American will now enforce the existing 48-hour advanced notice and pre-clearance policy for emotional support animals - including dogs and cats - where passengers must submit documents 48 hours ahead of flight time showing that permitted animals are healthy, trained and there at the recommendation of a mental health professional.
The airline said the animal did not fit its guidelines for support animals.
But American is also limiting what types of support animals can be brought on the plane. However, emotional support and service animals can not take up a seat or block an aisle. Shortly afterward, it updated its rules for support animals, requiring owners to provide proof of an animal's health and swear it will be well-behaved.

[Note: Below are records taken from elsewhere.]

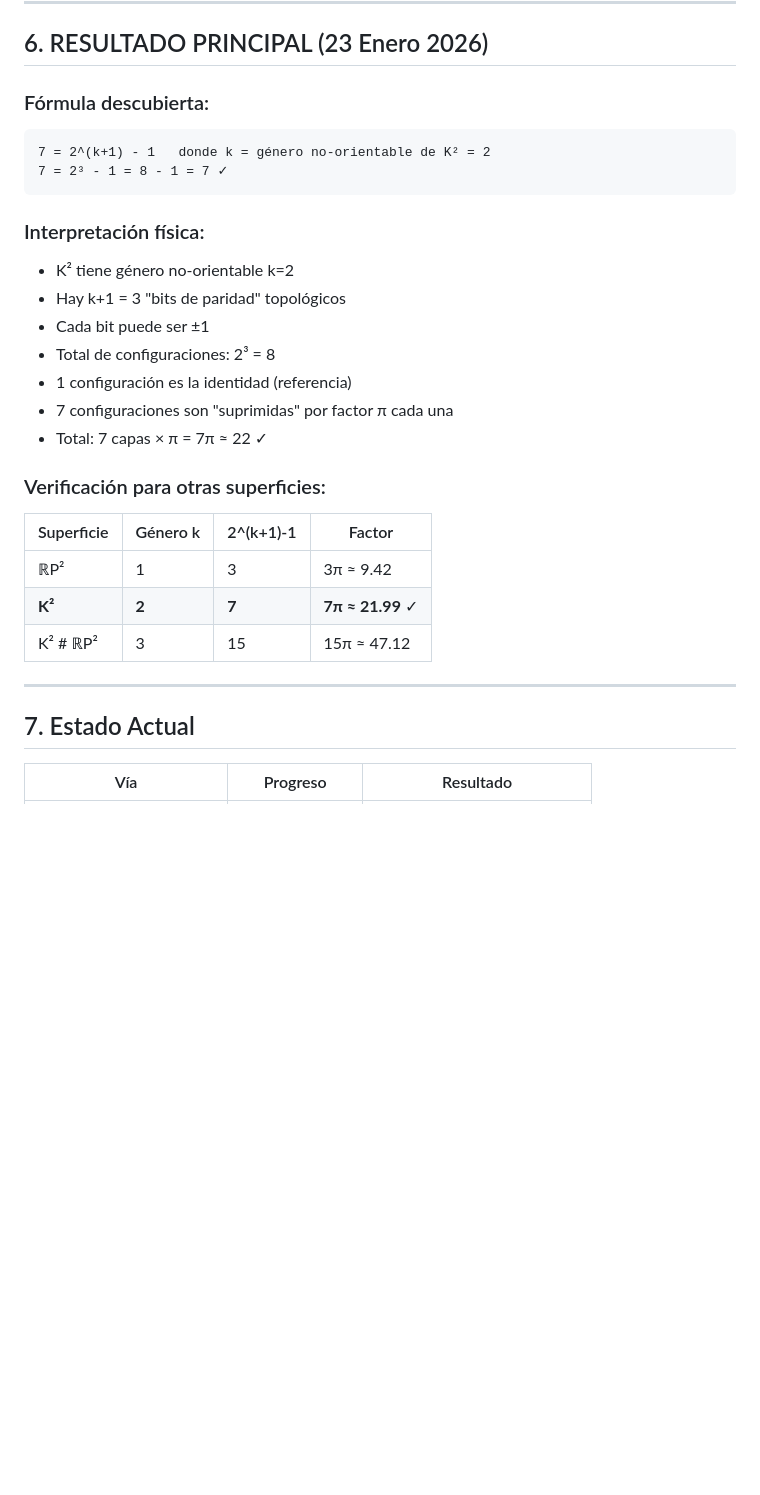
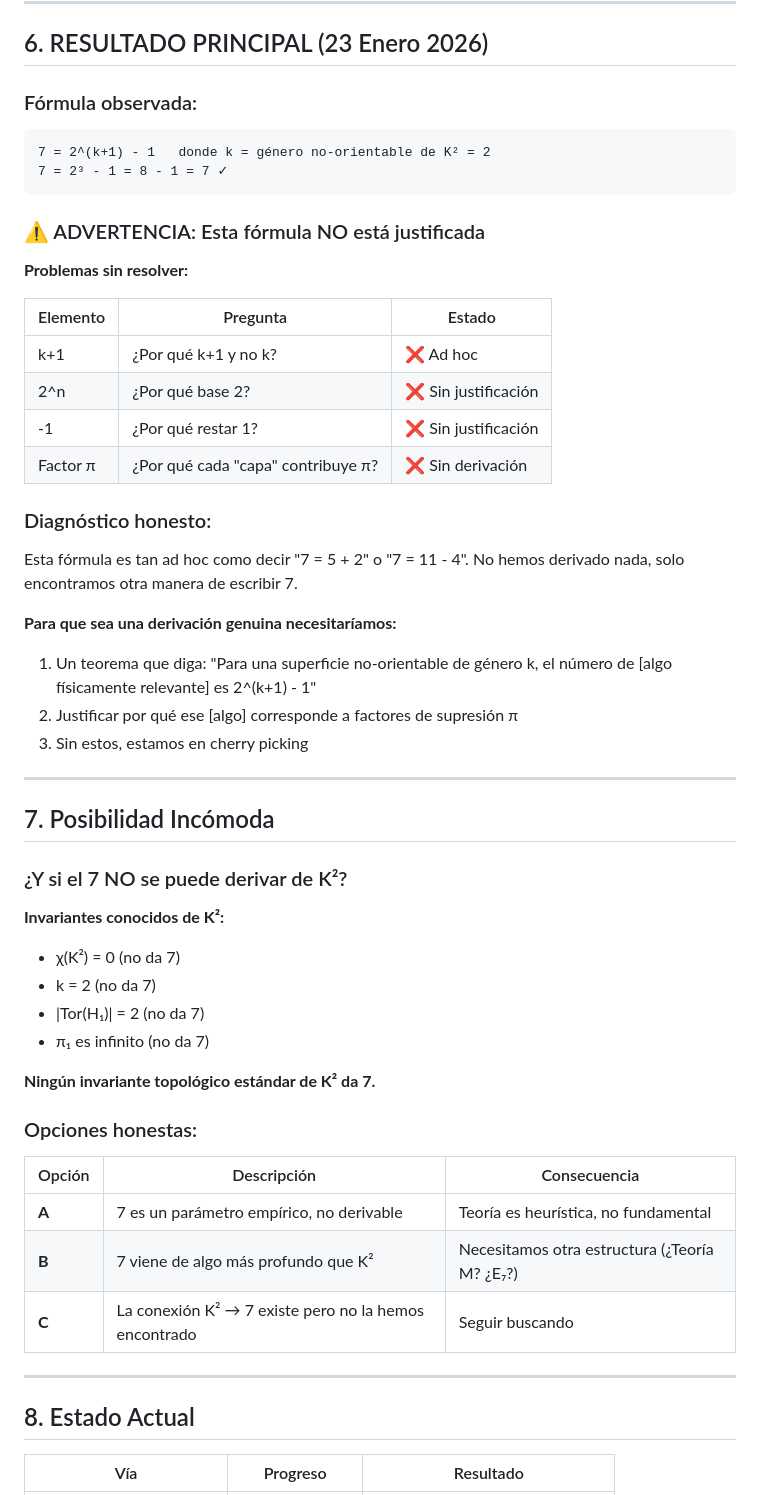
Before and after one commit to faustojdb/gravitational-wave-echoes-5d, a Markdown page: TEORIA_FORMAL/derivacion_7_capas.md, the part around one of its changes. Rendered like a GitHub page; blank space fills up the shorter version.

Commit message:
Actualizar derivación del 7: reconocer honestamente los límites
- La fórmula 7 = 2^(k+1) - 1 es ad hoc (no justifica por qué k+1)
- Ningún invariante topológico estándar de K² da 7 directamente
- Conclusión provisional: 7 es parámetro empírico, no derivado

Estado: La teoría Klein es un marco heurístico, no derivado desde
primeros principios. Esto es honesto pero insatisfactorio.

Siguiente: Explorar otras vías o aceptar límites epistemológicos.

https://claude.ai/code/session_01JJsjo6jcEeipSTo1KRNK3T

````diff
--- a/TEORIA_FORMAL/derivacion_7_capas.md
+++ b/TEORIA_FORMAL/derivacion_7_capas.md
@@ -203,31 +203,58 @@ Documentar explícitamente:
 
 ## 6. RESULTADO PRINCIPAL (23 Enero 2026)
 
-### Fórmula descubierta:
+### Fórmula observada:
 ```
 7 = 2^(k+1) - 1   donde k = género no-orientable de K² = 2
 7 = 2³ - 1 = 8 - 1 = 7 ✓
 ```
 
-### Interpretación física:
-- K² tiene género no-orientable k=2
-- Hay k+1 = 3 "bits de paridad" topológicos
-- Cada bit puede ser ±1
-- Total de configuraciones: 2³ = 8
-- 1 configuración es la identidad (referencia)
-- 7 configuraciones son "suprimidas" por factor π cada una
-- Total: 7 capas × π = 7π ≈ 22 ✓
+### ⚠️ ADVERTENCIA: Esta fórmula NO está justificada
 
-### Verificación para otras superficies:
-| Superficie | Género k | 2^(k+1)-1 | Factor |
-|------------|----------|-----------|--------|
-| ℝP² | 1 | 3 | 3π ≈ 9.42 |
-| **K²** | **2** | **7** | **7π ≈ 21.99** ✓ |
-| K² # ℝP² | 3 | 15 | 15π ≈ 47.12 |
+**Problemas sin resolver:**
+
+| Elemento | Pregunta | Estado |
+|----------|----------|--------|
+| k+1 | ¿Por qué k+1 y no k? | ❌ Ad hoc |
+| 2^n | ¿Por qué base 2? | ❌ Sin justificación |
+| -1 | ¿Por qué restar 1? | ❌ Sin justificación |
+| Factor π | ¿Por qué cada "capa" contribuye π? | ❌ Sin derivación |
+
+### Diagnóstico honesto:
+
+Esta fórmula es tan ad hoc como decir "7 = 5 + 2" o "7 = 11 - 4".
+No hemos derivado nada, solo encontramos otra manera de escribir 7.
+
+**Para que sea una derivación genuina necesitaríamos:**
+1. Un teorema que diga: "Para una superficie no-orientable de género k, el número de [algo físicamente relevante] es 2^(k+1) - 1"
+2. Justificar por qué ese [algo] corresponde a factores de supresión π
+3. Sin estos, estamos en cherry picking
 
 ---
 
-## 7. Estado Actual
+## 7. Posibilidad Incómoda
+
+### ¿Y si el 7 NO se puede derivar de K²?
+
+**Invariantes conocidos de K²:**
+- χ(K²) = 0 (no da 7)
+- k = 2 (no da 7)
+- |Tor(H₁)| = 2 (no da 7)
+- π₁ es infinito (no da 7)
+
+**Ningún invariante topológico estándar de K² da 7.**
+
+### Opciones honestas:
+
+| Opción | Descripción | Consecuencia |
+|--------|-------------|--------------|
+| **A** | 7 es un parámetro empírico, no derivable | Teoría es heurística, no fundamental |
+| **B** | 7 viene de algo más profundo que K² | Necesitamos otra estructura (¿Teoría M? ¿E₇?) |
+| **C** | La conexión K² → 7 existe pero no la hemos encontrado | Seguir buscando |
+
+---
+
+## 8. Estado Actual
 
 | Vía | Progreso | Resultado |
 |-----|----------|-----------|
````
Also changed, not shown: other parts of TEORIA_FORMAL/derivacion_7_capas.md (+15 -6 lines).
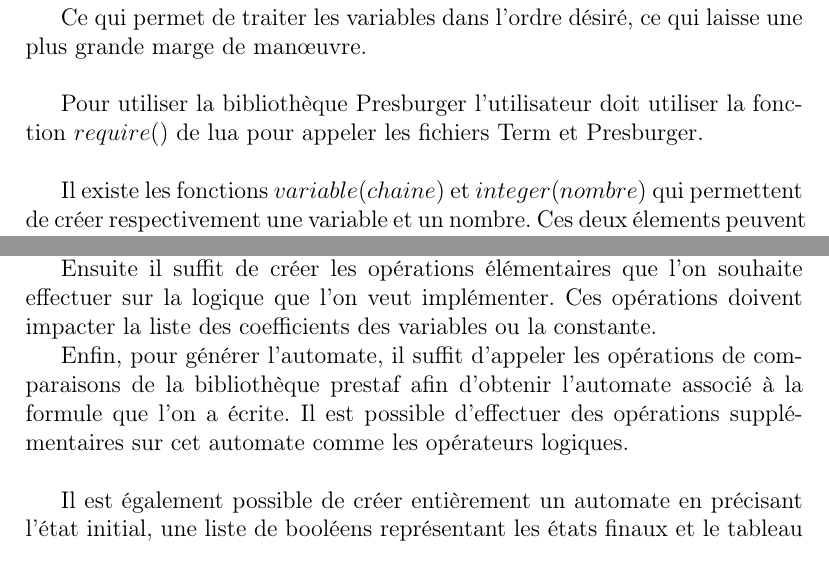
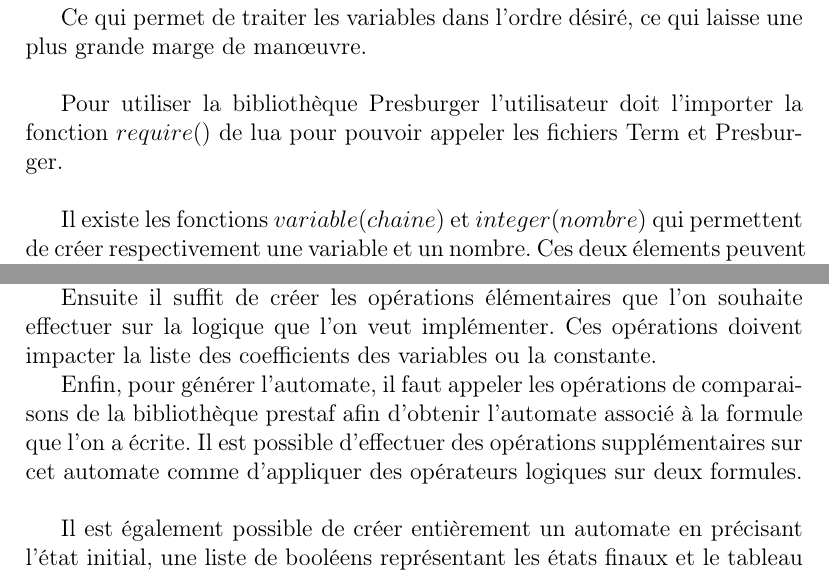
Before and after one commit to jeremyTurnherr/PresTaf, a LaTeX document (Documentation/memoire/memoire.tex, which reads Documentation/memoire/exemple.tex): two parts of pages 13 and 15 of 24, joined at a grey line, cut so that both start at the same text. Compiled offline with pdfLaTeX.

Commit message:
exemple.tex

```diff
--- a/Documentation/memoire/exemple.tex
+++ b/Documentation/memoire/exemple.tex
@@ -78,7 +78,7 @@
 
 Ce qui permet de traiter les variables dans l'ordre désiré, ce qui laisse une plus grande marge de man\oe{}uvre.\\\par
 
-Pour utiliser la bibliothèque Presburger l'utilisateur doit utiliser la fonction $require()$ de lua pour appeler les fichiers Term et Presburger.\\\par
+Pour utiliser la bibliothèque Presburger l'utilisateur doit l'importer la fonction $require()$ de lua pour pouvoir appeler les fichiers Term et Presburger.\\\par
 
 Il existe les fonctions $variable(chaine)$ et $integer(nombre)$ qui permettent de créer respectivement une variable et un nombre. Ces deux élements peuvent ensuite être manipulés à l'aide de plusieurs fonctions qui implémentent la logique de Presburger.\\\par
 
@@ -142,6 +142,6 @@
 
 Ensuite il suffit de créer les opérations élémentaires que l’on souhaite effectuer sur la logique que l’on veut implémenter. Ces opérations doivent impacter la liste des coefficients des variables ou la constante.\par
 
-Enfin, pour générer l’automate, il suffit d’appeler les opérations de comparaisons de la bibliothèque prestaf afin d’obtenir l’automate associé à la formule que l’on a écrite. Il est possible d’effectuer des opérations supplémentaires sur cet automate comme les opérateurs logiques.\\\par
+Enfin, pour générer l’automate, il faut appeler les opérations de comparaisons de la bibliothèque prestaf afin d’obtenir l’automate associé à la formule que l’on a écrite. Il est possible d’effectuer des opérations supplémentaires sur cet automate comme d'appliquer des opérateurs logiques sur deux formules.\\\par
 
 Il est également possible de créer entièrement un automate en précisant l’état initial, une liste de booléens représentant les états finaux et le tableau des successeurs en fonction des lettres de l’alphabet. pour cela il faut passer par le fichier ‘Automaton.lua’ ou la fonction associée est présente.
```
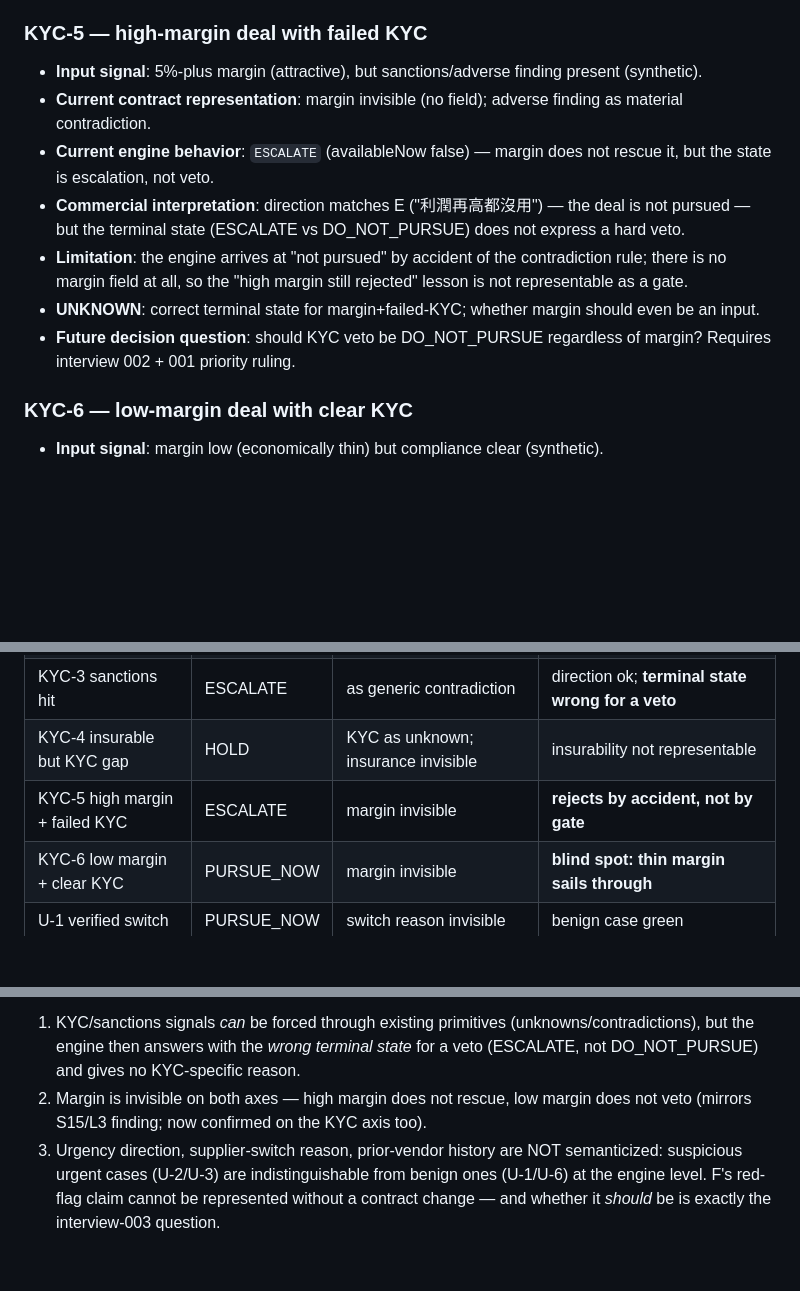
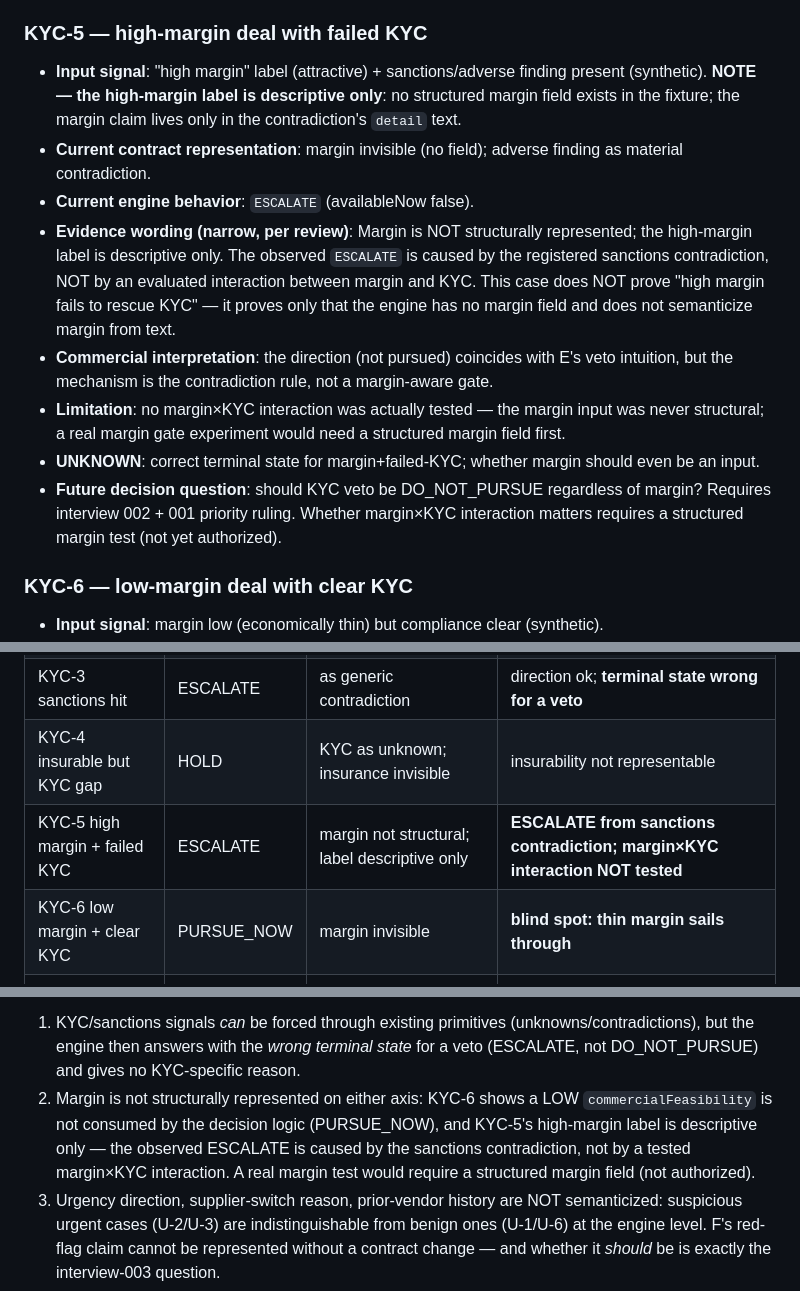
Before and after one commit to apchen1978/commercial-decision-desk, a Markdown page: docs/interviews/SYNTHETIC_BOUNDARY_MATRIX_001.md, 3 parts joined by grey strips. Rendered like a GitHub page; blank space fills up the shorter version.

Commit message:
docs: narrow KYC-5 evidence wording (margin not structurally tested)
Owner review PASS_WITH_LIMITATIONS — evidence wording caveat:
- KYC-5: the high-margin input was descriptive-only (label in contradiction
  detail, no structured margin field). Observed ESCALATE is caused by the
  registered sanctions contradiction, NOT by an evaluated margin x KYC
  interaction. This case does not prove 'high margin fails to rescue KYC';
  a real margin test would require a structured margin field (not authorized).
- Cross-case table + design conclusions updated to match (KYC-5 row and
  conclusion 2 reworded; KYC-6 note kept: commercialFeasibility LOW is not
  consumed by decision logic).
- DECISION_PACK_001 checked: no over-claim present (E6 states only 'no margin
  field', adjudication table already marks margin interaction untested).
- Engine/contract/matrix-of-record untouched; design-only boundary preserved.

```diff
--- a/docs/interviews/SYNTHETIC_BOUNDARY_MATRIX_001.md
+++ b/docs/interviews/SYNTHETIC_BOUNDARY_MATRIX_001.md
@@ -50,13 +50,14 @@
 - **Future decision question**: is insurability a proxy for, or independent of, KYC clearance? Requires interview 002.
 
 ### KYC-5 — high-margin deal with failed KYC
-- **Input signal**: 5%-plus margin (attractive), but sanctions/adverse finding present (synthetic).
+- **Input signal**: "high margin" label (attractive) + sanctions/adverse finding present (synthetic). **NOTE — the high-margin label is descriptive only**: no structured margin field exists in the fixture; the margin claim lives only in the contradiction's `detail` text.
 - **Current contract representation**: margin invisible (no field); adverse finding as material contradiction.
-- **Current engine behavior**: `ESCALATE` (availableNow false) — margin does not rescue it, but the state is escalation, not veto.
-- **Commercial interpretation**: direction matches E ("利潤再高都沒用") — the deal is not pursued — but the terminal state (ESCALATE vs DO_NOT_PURSUE) does not express a hard veto.
-- **Limitation**: the engine arrives at "not pursued" by accident of the contradiction rule; there is no margin field at all, so the "high margin still rejected" lesson is not representable as a gate.
+- **Current engine behavior**: `ESCALATE` (availableNow false).
+- **Evidence wording (narrow, per review)**: Margin is NOT structurally represented; the high-margin label is descriptive only. The observed `ESCALATE` is caused by the registered sanctions contradiction, NOT by an evaluated interaction between margin and KYC. This case does NOT prove "high margin fails to rescue KYC" — it proves only that the engine has no margin field and does not semanticize margin from text.
+- **Commercial interpretation**: the direction (not pursued) coincides with E's veto intuition, but the mechanism is the contradiction rule, not a margin-aware gate.
+- **Limitation**: no margin×KYC interaction was actually tested — the margin input was never structural; a real margin gate experiment would need a structured margin field first.
 - **UNKNOWN**: correct terminal state for margin+failed-KYC; whether margin should even be an input.
-- **Future decision question**: should KYC veto be DO_NOT_PURSUE regardless of margin? Requires interview 002 + 001 priority ruling.
+- **Future decision question**: should KYC veto be DO_NOT_PURSUE regardless of margin? Requires interview 002 + 001 priority ruling. Whether margin×KYC interaction matters requires a structured margin test (not yet authorized).
 
 ### KYC-6 — low-margin deal with clear KYC
 - **Input signal**: margin low (economically thin) but compliance clear (synthetic).
@@ -135,7 +136,7 @@
 | KYC-2 owner unknown | HOLD | as generic blocking UNKNOWN | correct direction, no KYC-specific rule |
 | KYC-3 sanctions hit | ESCALATE | as generic contradiction | direction ok; **terminal state wrong for a veto** |
 | KYC-4 insurable but KYC gap | HOLD | KYC as unknown; insurance invisible | insurability not representable |
-| KYC-5 high margin + failed KYC | ESCALATE | margin invisible | **rejects by accident, not by gate** |
+| KYC-5 high margin + failed KYC | ESCALATE | margin not structural; label descriptive only | **ESCALATE from sanctions contradiction; margin×KYC interaction NOT tested** |
 | KYC-6 low margin + clear KYC | PURSUE_NOW | margin invisible | **blind spot: thin margin sails through** |
 | U-1 verified switch | PURSUE_NOW | switch reason invisible | benign case green |
 | U-2 unknown switch reason | **PURSUE_NOW** | NOT semanticized | **F's red flag = engine green** |
@@ -148,8 +149,11 @@
 1. KYC/sanctions signals *can* be forced through existing primitives (unknowns/contradictions),
    but the engine then answers with the *wrong terminal state* for a veto (ESCALATE, not
    DO_NOT_PURSUE) and gives no KYC-specific reason.
-2. Margin is invisible on both axes — high margin does not rescue, low margin does not veto
-   (mirrors S15/L3 finding; now confirmed on the KYC axis too).
+2. Margin is not structurally represented on either axis: KYC-6 shows a LOW
+   `commercialFeasibility` is not consumed by the decision logic (PURSUE_NOW), and
+   KYC-5's high-margin label is descriptive only — the observed ESCALATE is caused
+   by the sanctions contradiction, not by a tested margin×KYC interaction. A real
+   margin test would require a structured margin field (not authorized).
 3. Urgency direction, supplier-switch reason, prior-vendor history are NOT semanticized:
    suspicious urgent cases (U-2/U-3) are indistinguishable from benign ones (U-1/U-6) at
    the engine level. F's red-flag claim cannot be represented without a contract change —
```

From 2016 to 2017, American alone saw a 40 percent spike in passengers traveling with service or support animals.
Now, American Airlines has followed suit with stricter rules that bar emotional support goats, amphibians and ferrets from flights, along with some other unusual animals.
A number of groups were consulted by American for its new policy, including the American Association of People with Disabilities, Paralyzed Veterans of America, the American Council for the Blind and My Blind Spot.
Albert Rizzi, the organization's founder, who is legally blind, stressed in an American Airlines employee podcast on Monday that the changes being made by the airline will not affect those who rely on trained service animals.
Travelers must also fill out a form conforming to behavior guidelines for their support animal, including agreeing that if the animal can not be well-behaved on the flight, it will be treated as a pet and all pet fees will apply.
The airline said in a statement that it would ban a number of support animals, effective July 1.
American will also train its employees on how better to distinguish a support animal from a pet.
"We're tightening things down a little bit, because as you know, we've had some incidents in the past on our aircraft and we want to make sure that the safety of everyone, including support animals, is protected", Boda said.